Ajemian v. Yahoo, 987 N.E.2d 604


is unclear from the Appeals

(Mass. App. Ct. 7 May 2013).

Court decision whether the decedent had a valid will upon his death, this dispute might have occurred with or without a will, given uncertainties under Massachusetts law as to whether email should be deemed property of an estate. Yahoo! somewhat half-heartedly relied on the Stored Communications Act to deny the co-administrators access to the decedent's email records. Nevertheless, privacy rights are generally understood to cease upon

2. Ibid. at 607-08.

3. Ibid. at 608.

4. Ibid. at 608-09.

5. Ibid. at 609-10.

6. Ibid. at 613-15.

7. Ibid. at 616 (citing Mass. R. App. P.

16(a)(4), as amended by 367 Mass. 921


a contract is deemed unlawful or contrary to public policy, it is unenforceable 12 . Absent some record evidence that the decedent intended Yahoo!'s privacy policy to be binding on his estate, the Appeals Court likened Yahoo!'s privacy policy to a contract of adhesion, the kind a majority of internet users fail to read 13 . Consequently, the family's public

policy interest in administering the estate outweighed Yahoo!'s inchoate interests in protecting the privacy of a deceased customer.


Mass. Gen. Laws ch. 190B, § 3-101



Mass. Gen. Laws ch. 190B, § 3-709



Jonathan J. Darrow & Gerald R.

Ferrera, 'Who Owns a Decedent's E- Mails: Inheritable Probate Assets or

Property of the Network?,' 10 N.Y.U. J. Legis. & Pub. Pol'y 281, 314 (2006- 2007) (citations omitted).


Ibid. at 314 (citing Willard Packing
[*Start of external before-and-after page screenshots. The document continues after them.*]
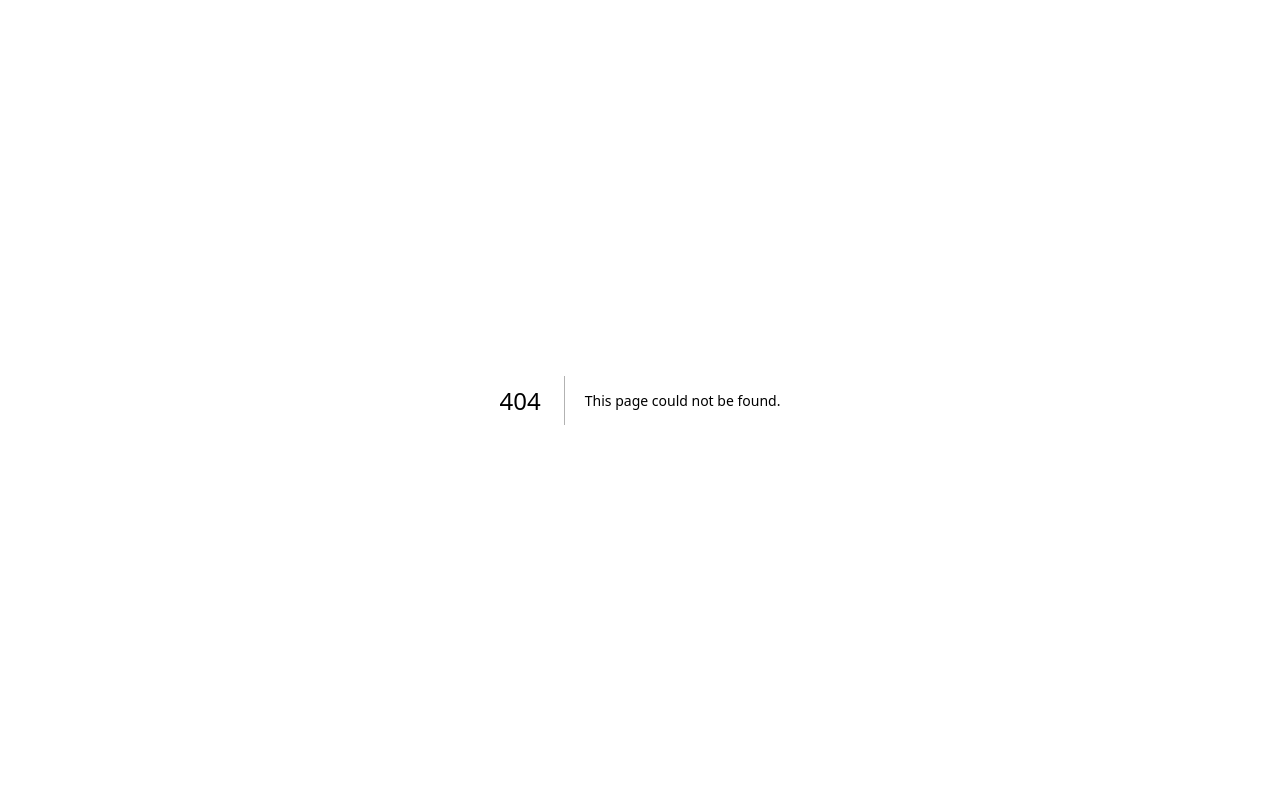
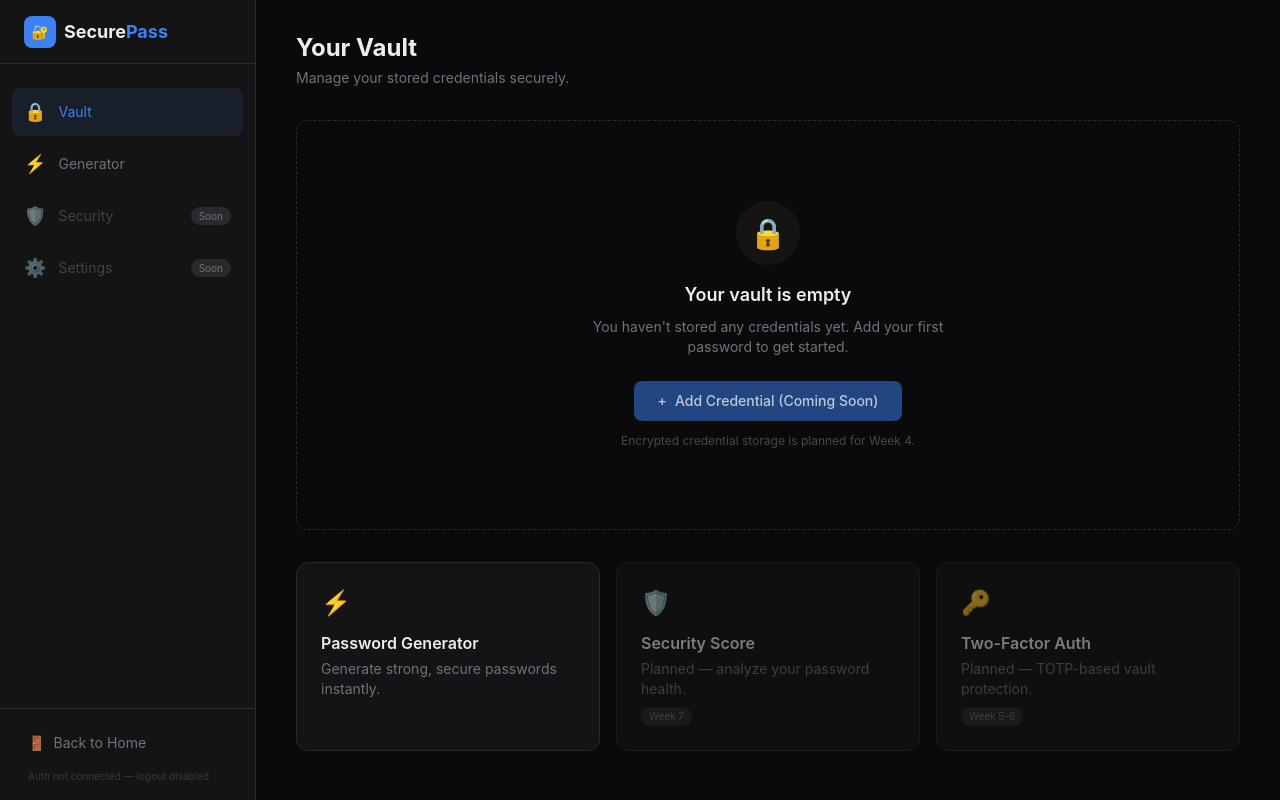
Before and after one commit to ask8962/securepass-password-manager, a Next.js app: page /dashboard in a window 1280 px wide. Before the commit this address had no page. Built offline with nearby package versions, Linux system fonts and the light colour scheme.

Commit message:
feat: build initial vault dashboard

```diff
--- /dev/null
+++ b/src/app/dashboard/page.tsx
@@ -0,0 +1,165 @@
+"use client";
+
+import Link from "next/link";
+import { useState } from "react";
+
+const sidebarItems = [
+  { icon: "🔒", label: "Vault", href: "/dashboard", active: true },
+  { icon: "⚡", label: "Generator", href: "/generator" },
+  { icon: "🛡️", label: "Security", href: "#", disabled: true, badge: "Soon" },
+  { icon: "⚙️", label: "Settings", href: "#", disabled: true, badge: "Soon" },
+];
+
+export default function DashboardPage() {
+  const [sidebarOpen, setSidebarOpen] = useState(false);
+
+  return (
+    <div className="flex min-h-screen">
+      {/* Mobile Sidebar Toggle */}
+      <button
+        onClick={() => setSidebarOpen(!sidebarOpen)}
+        className="fixed left-4 top-4 z-50 rounded-lg border border-card-border bg-card-bg p-2 md:hidden"
+        aria-label="Toggle sidebar"
+      >
+        <svg className="h-5 w-5" fill="none" viewBox="0 0 24 24" stroke="currentColor">
+          <path strokeLinecap="round" strokeLinejoin="round" strokeWidth={2} d="M4 6h16M4 12h16M4 18h16" />
+        </svg>
+      </button>
+
+      {/* Sidebar */}
+      <aside
+        className={`fixed inset-y-0 left-0 z-40 w-64 transform border-r border-card-border bg-card-bg transition-transform md:static md:translate-x-0 ${
+          sidebarOpen ? "translate-x-0" : "-translate-x-full"
+        }`}
+      >
+        {/* Sidebar Header */}
+        <div className="flex h-16 items-center gap-2 border-b border-card-border px-6">
+          <span className="flex h-8 w-8 items-center justify-center rounded-lg bg-accent text-sm text-white">
+            🔐
+          </span>
+          <span className="text-lg font-bold">
+            Secure<span className="text-accent">Pass</span>
+          </span>
+        </div>
+
+        {/* Navigation */}
+        <nav className="mt-6 space-y-1 px-3">
+          {sidebarItems.map((item) => (
+            <Link
+              key={item.label}
+              href={item.disabled ? "#" : item.href}
+              className={`flex items-center gap-3 rounded-lg px-3 py-2.5 text-sm transition-colors ${
+                item.active
+                  ? "bg-accent/10 text-accent"
+                  : item.disabled
+                  ? "cursor-not-allowed text-muted/50"
+                  : "text-muted hover:bg-card-border/30 hover:text-foreground"
+              }`}
+              onClick={item.disabled ? (e) => e.preventDefault() : undefined}
+            >
+              <span className="text-lg">{item.icon}</span>
+              <span>{item.label}</span>
+              {item.badge && (
+                <span className="ml-auto rounded-full bg-card-border px-2 py-0.5 text-[10px] text-muted">
+                  {item.badge}
+                </span>
+              )}
+            </Link>
+          ))}
+        </nav>
+
+        {/* Sidebar Footer */}
+        <div className="absolute bottom-0 left-0 right-0 border-t border-card-border p-4">
+          <Link
+            href="/"
+            className="flex w-full items-center gap-2 rounded-lg px-3 py-2 text-sm text-muted transition-colors hover:bg-danger/10 hover:text-danger"
+          >
+            <span>🚪</span>
+            <span>Back to Home</span>
+          </Link>
+          <p className="mt-2 px-3 text-[10px] text-muted/40">
+            Auth not connected — logout disabled
+          </p>
+        </div>
+      </aside>
+
+      {/* Mobile Overlay */}
+      {sidebarOpen && (
+        <div
+          className="fixed inset-0 z-30 bg-black/50 md:hidden"
+          onClick={() => setSidebarOpen(false)}
+        />
+      )}
+
+      {/* Main Content */}
+      <main className="flex-1 px-6 py-8 md:px-10">
+        {/* Header */}
+        <div className="mb-8">
+          <h1 className="text-2xl font-bold">Your Vault</h1>
+          <p className="mt-1 text-sm text-muted">
+            Manage your stored credentials securely.
+          </p>
+        </div>
+
+        {/* Empty Vault State */}
+        <div className="flex flex-col items-center justify-center rounded-xl border border-dashed border-card-border py-20">
+          <div className="mb-4 flex h-16 w-16 items-center justify-center rounded-full bg-card-bg text-3xl">
+            🔒
+          </div>
+          <h2 className="mb-2 text-lg font-semibold">Your vault is empty</h2>
+          <p className="mb-6 max-w-sm text-center text-sm text-muted">
+            You haven&apos;t stored any credentials yet. Add your first password
+            to get started.
+          </p>
+          <button
+            disabled
+            className="inline-flex items-center gap-2 rounded-lg bg-accent/50 px-6 py-2.5 text-sm font-medium text-white/70 cursor-not-allowed"
+            title="Credential storage will be implemented in a future week"
+          >
+            <span>+</span>
+            Add Credential (Coming Soon)
+          </button>
+          <p className="mt-3 text-xs text-muted/60">
+            Encrypted credential storage is planned for Week 4.
+          </p>
+        </div>
+
+        {/* Quick Actions */}
+        <div className="mt-8 grid gap-4 sm:grid-cols-2 lg:grid-cols-3">
+          <Link
+            href="/generator"
+            className="rounded-xl border border-card-border bg-card-bg p-6 transition-all hover:border-accent/40"
+          >
+            <span className="text-2xl">⚡</span>
+            <h3 className="mt-3 font-semibold">Password Generator</h3>
+            <p className="mt-1 text-sm text-muted">
+              Generate strong, secure passwords instantly.
+            </p>
+          </Link>
+
+          <div className="rounded-xl border border-card-border bg-card-bg p-6 opacity-50">
+            <span className="text-2xl">🛡️</span>
+            <h3 className="mt-3 font-semibold">Security Score</h3>
+            <p className="mt-1 text-sm text-muted">
+              Planned — analyze your password health.
+            </p>
+            <span className="mt-2 inline-block rounded-full bg-card-border px-2 py-0.5 text-[10px] text-muted">
+              Week 7
+            </span>
+          </div>
+
+          <div className="rounded-xl border border-card-border bg-card-bg p-6 opacity-50">
+            <span className="text-2xl">🔑</span>
+            <h3 className="mt-3 font-semibold">Two-Factor Auth</h3>
+            <p className="mt-1 text-sm text-muted">
+              Planned — TOTP-based vault protection.
+            </p>
+            <span className="mt-2 inline-block rounded-full bg-card-border px-2 py-0.5 text-[10px] text-muted">
+              Week 5–6
+            </span>
+          </div>
+        </div>
+      </main>
+    </div>
+  );
+}
```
person's death 10 . And, personal effects such as letters and pictures that traditionally pass to heirs are just as likely as emails to contain personal information. The real concern for email service providers lies with potential liability for unauthorised disclosure to 'bad guys,' not family members, of private and protected electronic communications. One lesson to be learned from this case is that the drafters of wills may need to focus their attention

Co. v. Javier, 899 A.2d 940, 947 (Md. Ct. Spec. App. 2006); State v. Pleva, 456 N.W.2d 359, 362 (Wis. 1990)).
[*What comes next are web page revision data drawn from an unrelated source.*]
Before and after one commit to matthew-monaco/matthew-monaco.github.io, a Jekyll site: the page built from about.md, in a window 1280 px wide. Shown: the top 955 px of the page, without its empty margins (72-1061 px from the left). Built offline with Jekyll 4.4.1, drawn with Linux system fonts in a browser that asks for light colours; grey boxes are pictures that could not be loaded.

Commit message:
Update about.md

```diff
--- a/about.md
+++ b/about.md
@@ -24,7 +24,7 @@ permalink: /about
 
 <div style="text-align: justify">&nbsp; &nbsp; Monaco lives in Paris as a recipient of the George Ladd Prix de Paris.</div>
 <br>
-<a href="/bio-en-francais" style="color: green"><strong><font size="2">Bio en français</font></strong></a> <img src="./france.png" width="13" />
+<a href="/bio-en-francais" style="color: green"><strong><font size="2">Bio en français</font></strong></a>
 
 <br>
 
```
12. Ibid.; see also ibid. at 293-94.

13. See Tyler G. Tarney, 'A Call for

Legislation to Permit the Transfer of

Digital Assets at Death,' 40 Cap. U. L. Rev. 773, 778 (Summer 2012) (citation


change in venue, or even a


change in email service provider, may have led to a different outcome. For instance, Indiana, Connecticut, Rhode Island, and Oklahoma have adopted laws granting estates certain property rights in the electronically stored


Ind. Code § 29-1-13-1.1 (2010);

Conn. Gen. Stat. § 45a-334a (2010); R.I. Gen. Laws § 33-27-3 (2007); Okla. Stat. tit. 58 § 269 (2010).


See Darrow & Ferrera at 294-295.


Benefit from more exclusive content online and make full use of our extensive case law online archives that span e- commerce case law since 2001. FFoorrggootttteenn yyoouurr lloogg--iinn ddeettaaiillss oorr iinntteerreesstteedd iinn ssuubbssccrriibbiinngg?? Email David Guati at